### Records shown
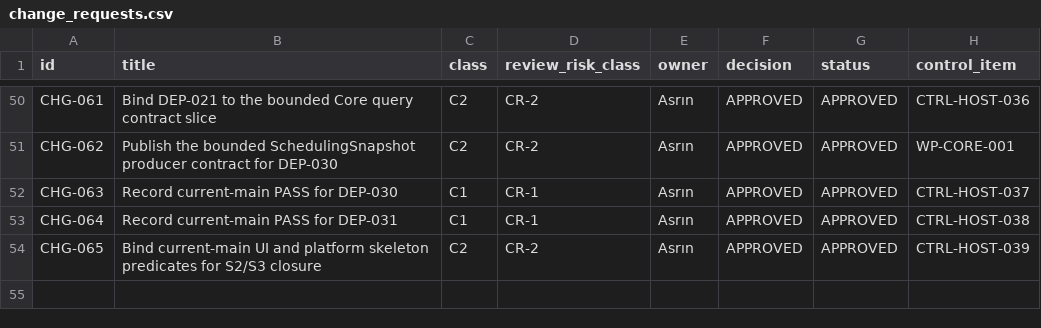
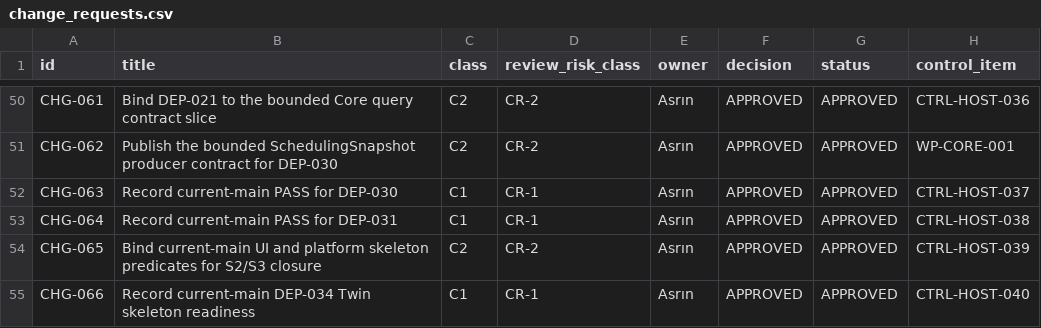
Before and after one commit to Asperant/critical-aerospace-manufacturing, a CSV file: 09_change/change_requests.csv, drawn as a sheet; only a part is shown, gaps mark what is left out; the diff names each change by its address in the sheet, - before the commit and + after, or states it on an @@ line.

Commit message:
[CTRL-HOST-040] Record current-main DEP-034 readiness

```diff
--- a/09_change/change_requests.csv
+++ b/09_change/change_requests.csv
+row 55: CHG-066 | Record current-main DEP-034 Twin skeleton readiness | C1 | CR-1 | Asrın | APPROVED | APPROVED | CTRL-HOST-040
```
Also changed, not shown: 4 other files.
######
### Records shown
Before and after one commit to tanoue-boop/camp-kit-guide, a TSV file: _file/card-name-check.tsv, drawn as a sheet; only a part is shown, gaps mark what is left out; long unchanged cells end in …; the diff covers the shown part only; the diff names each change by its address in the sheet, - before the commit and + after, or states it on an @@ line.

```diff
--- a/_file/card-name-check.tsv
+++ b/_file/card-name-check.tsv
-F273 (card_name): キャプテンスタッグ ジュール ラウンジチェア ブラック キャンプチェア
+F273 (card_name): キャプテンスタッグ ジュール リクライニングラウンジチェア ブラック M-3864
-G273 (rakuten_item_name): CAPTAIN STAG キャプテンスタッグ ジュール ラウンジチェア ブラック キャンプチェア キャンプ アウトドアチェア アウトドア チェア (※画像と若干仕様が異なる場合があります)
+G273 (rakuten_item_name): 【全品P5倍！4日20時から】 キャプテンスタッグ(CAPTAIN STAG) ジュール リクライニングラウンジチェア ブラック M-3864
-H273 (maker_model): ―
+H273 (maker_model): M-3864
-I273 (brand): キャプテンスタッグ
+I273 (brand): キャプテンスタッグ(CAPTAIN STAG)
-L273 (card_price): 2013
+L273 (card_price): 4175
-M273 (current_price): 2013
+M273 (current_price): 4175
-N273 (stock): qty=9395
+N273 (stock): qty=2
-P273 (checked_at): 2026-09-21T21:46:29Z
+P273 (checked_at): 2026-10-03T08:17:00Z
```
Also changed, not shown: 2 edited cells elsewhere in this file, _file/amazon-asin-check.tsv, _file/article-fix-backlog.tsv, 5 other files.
######
Copy out all lines of the material containing the word "キャンプチェア".

## Solution to this exercise
-F273 (card_name): キャプテンスタッグ ジュール ラウンジチェア ブラック キャンプチェア
-G273 (rakuten_item_name): CAPTAIN STAG キャプテンスタッグ ジュール ラウンジチェア ブラック キャンプチェア キャンプ アウトドアチェア アウトドア チェア (※画像と若干仕様が異なる場合があります)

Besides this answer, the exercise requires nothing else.